In 1996 the idea was to put pressure on the civilians of southern Lebanon, so that they would put pressure on the government of Lebanon, so that it would put pressure on the Syrian government which, finally, would curb Hezbollah and grant immunity to Israeli forces in southern Lebanon. In short, the plan was to compel Syria to act as an Israeli gendarme in Lebanon. Syria did not oblige and Hezbollah went from strength to strength.
The original aim of the present campaign was said to be to destroy Hezbollah. This aim, too, is completely unrealistic. No amount of external military pressure can bring about the forcible disarming of Hezbollah. The Lebanese government is a fragile coalition that includes two Hezbollah representatives. The writ of the Lebanese Army does not extend to the south and an attempt to disarm Hezbollah there would probably provoke a revolt from the Shiite rank and file.
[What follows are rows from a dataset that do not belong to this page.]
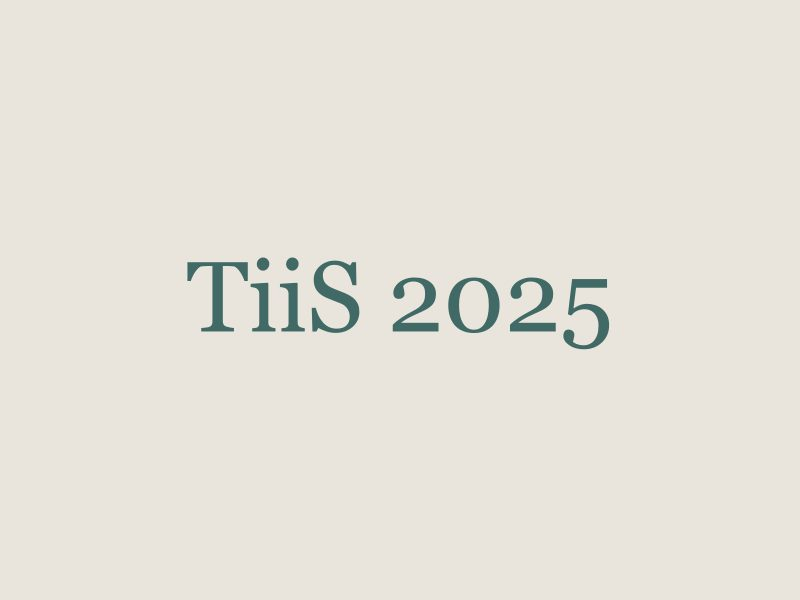
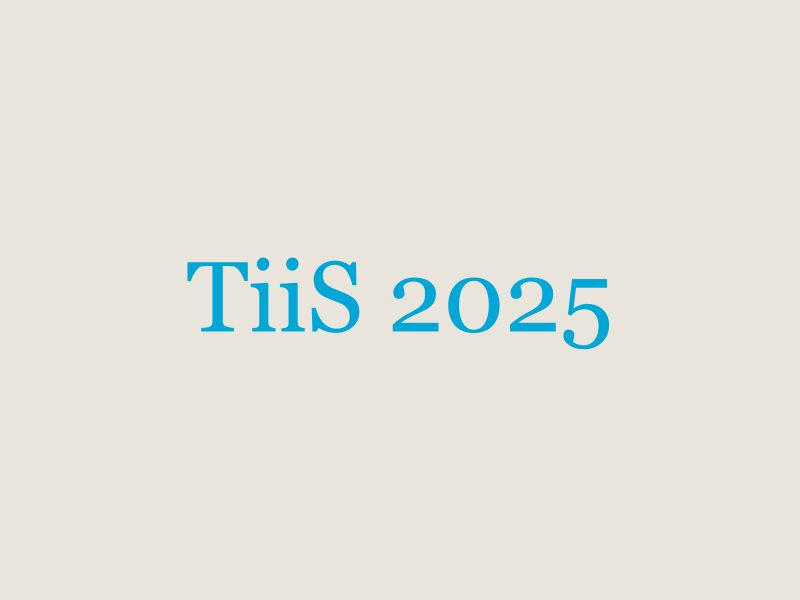
some more styling updates, text removal, add manuels image

Changed region(s): [[0.2188, 0.42, 0.7812, 0.6]]

diff --git a/src/site.config.ts b/src/site.config.ts
@@ -10,7 +10,7 @@ export const site = {
   /** Short name used in the header wordmark and "Page · Short" titles. */
   shortName: 'DIALOG',
   /** Browser tab title on the homepage and suffix on other pages. */
-  title: 'DIALOG GROUP',
+  title: 'DIALOG Group',
   /** One sentence shown under the group photo and used as the default meta description. */
   tagline: 'A research group studying dialogue, interaction, and intelligent systems that collaborate with people.',
   /** Two or three sentences of introduction shown on the homepage. Plain text or simple HTML. */

diff --git a/src/content/people/manuel-valle-torre.md b/src/content/people/manuel-valle-torre.md
@@ -2,6 +2,7 @@
 name: Manuel Valle Torre
 role: alumni
 title: PhD alumnus
+photo: ../../assets/people/manuel.jpg
 interests:
   - Learning analytics
   - AI in education
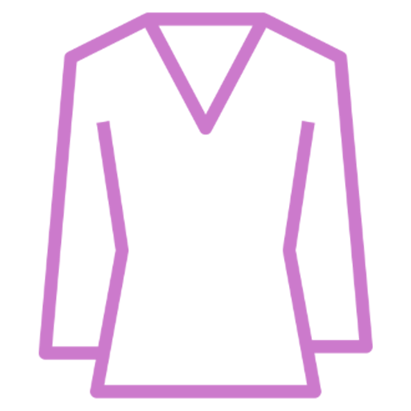
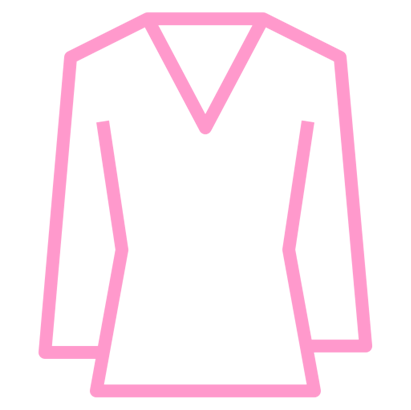
update assets colour

Changed region(s): [[0.0876, 0.0293, 0.9051, 0.9659]]

diff --git a/frontend/src/components/ClothesSelection/ClothesSelection.jsx b/frontend/src/components/ClothesSelection/ClothesSelection.jsx
@@ -7,7 +7,7 @@ import top from "./../../assets/tshirt.png";
 import bottom from "./../../assets/pants.png";
 import onepiece from "./../../assets/jumpsuit.png";
 import shoes from "./../../assets/shoes.png";
-import cropTop from "./../../assets/CropTop.png";
+import cropTop from "./../../assets/crop-top.png";
 import shirt from "./../../assets/shirt.png";
 import blouse from "./../../assets/blouse.png";
 import shorts from "./../../assets/shorts.png";
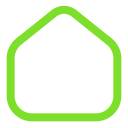
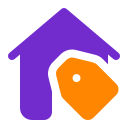
Chnage colors, fixes

diff --git a/lib/main.dart b/lib/main.dart
@@ -60,20 +60,20 @@ class MyApp extends StatelessWidget {
       themeMode: ThemeMode.dark,
       darkTheme: ThemeData.dark().copyWith(
         drawerTheme: DrawerThemeData(backgroundColor: AppColors.darkBackground),
-        chipTheme: ChipThemeData(backgroundColor: AppColors.accentBackground, secondaryLabelStyle: TextStyle(color: Colors.black)),
+        chipTheme: ChipThemeData(backgroundColor: AppColors.accentBackground, secondaryLabelStyle: TextStyle(color: Colors.white)),
         textSelectionTheme: TextSelectionThemeData(
           cursorColor: AppColors.primaryColor
         ),
         inputDecorationTheme: InputDecorationTheme(
             floatingLabelStyle: TextStyle(color: AppColors.primaryColor),
             focusedBorder: UnderlineInputBorder(
-                borderSide: const BorderSide(color: Color(0xff7ddf2b)))),
+                borderSide: const BorderSide(color: Color(0xff722cce)))),
         scaffoldBackgroundColor: AppColors.darkBackground,
         cardTheme: CardTheme(color: AppColors.accentBackground),
         dropdownMenuTheme: ThemeData.dark().dropdownMenuTheme.copyWith(),
         floatingActionButtonTheme: FloatingActionButtonThemeData(
             backgroundColor: AppColors.primaryColor,
-            foregroundColor: Colors.black),
+            foregroundColor: Colors.white),
         bottomNavigationBarTheme: BottomNavigationBarThemeData(
             selectedItemColor: AppColors.primaryColor,
             selectedIconTheme: IconThemeData(color: AppColors.primaryColor),

diff --git a/lib/view/resources/colors.dart b/lib/view/resources/colors.dart
@@ -21,7 +21,7 @@ class AppColors {
     return MaterialColor(color.value, swatch);
   }
 
-  static MaterialColor primaryColor = createMaterialColor(Color(0xff7ddf2b));
+  static MaterialColor primaryColor = createMaterialColor(Color(0xff722cce));
   static Color listDividerColor = Color.fromRGBO(255, 255, 255, 0.359);
   static Color descriptionDividerColor = Colors.white;
   static Color darkBackground = Color.fromRGBO(22, 22, 34, 1);

diff --git a/lib/services/telegram.dart b/lib/services/telegram.dart
@@ -19,7 +19,7 @@ class TelegramService {
         .numberOfFloors}-этажный\n"
         "${NumberFormattingHelper.format(flat.publicPrice ?? flat.price)}\$ стартовая цена";
     List<Map<String, dynamic>> media = [];
-    for (var photo in flat.photos.where((element) => element['watermarked'] == 1)) {
+    for (var photo in flat.photos) {
       media.add({
         "type": 'photo',
         "media": photo['url'],

diff --git a/lib/view/components/flat.component.dart b/lib/view/components/flat.component.dart
@@ -115,7 +115,7 @@ class FlatComponent extends StatelessWidget {
                       style: TextStyle(
                           fontSize: 18,
                           fontWeight: FontWeight.w800,
-                          color: Colors.black),
+                          color: Colors.white),
                     ),
                   ),
                   SizedBox(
In Lebanon Hezbollah is widely seen not as a terrorist organization but as an authentic Islamic resistance movement. It was not the Lebanese Army but Hezbollah that drove the mighty Israel Defense Force out of Lebanon in 2000 with its tail between its legs. Hezbollah empowers the poor and underprivileged Shiite community. To destroy Hezbollah, Israel would have to kill all the Shiite population.
Both Israeli incursions into Lebanon involved the deliberate targeting of civilians in flagrant violation of the laws of war. In Operation Grapes of Wrath, Israel’s strategy was the equivalent of using a bulldozer to weed a garden. The commander of the current operation, Dan Halutz, is a former commander of the air force, and the leading advocate of the use of air power against civilians. Asked what he felt when he dropped a bomb on a civilian target, Halutz replied that there was a slight judder when the bomb was released and that was it. The reply speaks volumes about the depth of moral depravity of Israel’s top soldier.
It was on Halutz’s advice that the Israeli cabinet last month authorized the most savage air attack in Lebanon’s history, which destroyed Beirut Airport, power stations, bridges, highways, civilian houses and even a UN post. In 1996, Israeli forces drove about 400,000 civilians from their homes. Currently the number is more like 800,000, added to which there are 515 civilian dead and more than 3,000 wounded. A high proportion of these casualties are children.
In 1996, a massacre of civilians brought Operation Grapes of Wrath to its inglorious end. One hundred and two refugees sheltering in a UN compound in Qana were killed by a barrage that was later described by Amnesty International as deliberate. The massacre gave Hezbollah a decisive moral victory. An international outcry forced the United States to arrange an immediate cease-fire to halt the bloodshed. Operation Grapes of Wrath was a political, military and moral failure.
Last weekend, in the same town of Qana, Israeli bombs killed at least 28 innocent civilians. Once again there was universal condemnation of the Israeli action; this may yet prove to be the tipping point in this ugly war. Hezbollah is ready to cease fire as soon as Israel does. America, having given Israel the green light to continue this war, is still opposed to the immediate cessation of hostilities but is working to bring about what it calls a sustainable cease-fire. So far, however, America has been part of the problem rather than part of the solution. Never in its history has Israel been subject to less restraint from America than it is today.
Whether Israel ends this war in a better strategic position than the one from which it started remains to be seen. But no strategic gain would justify in moral terms the death and destruction that Israel has visited on its defenseless neighbor. As in 1982, the effect of this savage assault on the Lebanese people will be to breed a new generation of angry young men dedicated to resistance.
Killing children is wrong. Period. A “war on terror” cannot be won by a democratically elected government acting like a terrorist organization. War is too serious a business to be left to the generals.
Avi Shlaim is a British Academy Research Professor at St Antony’s College, Oxford, and author of “The Iron Wall: Israel and the Arab World.”
Source: International Herald Tribune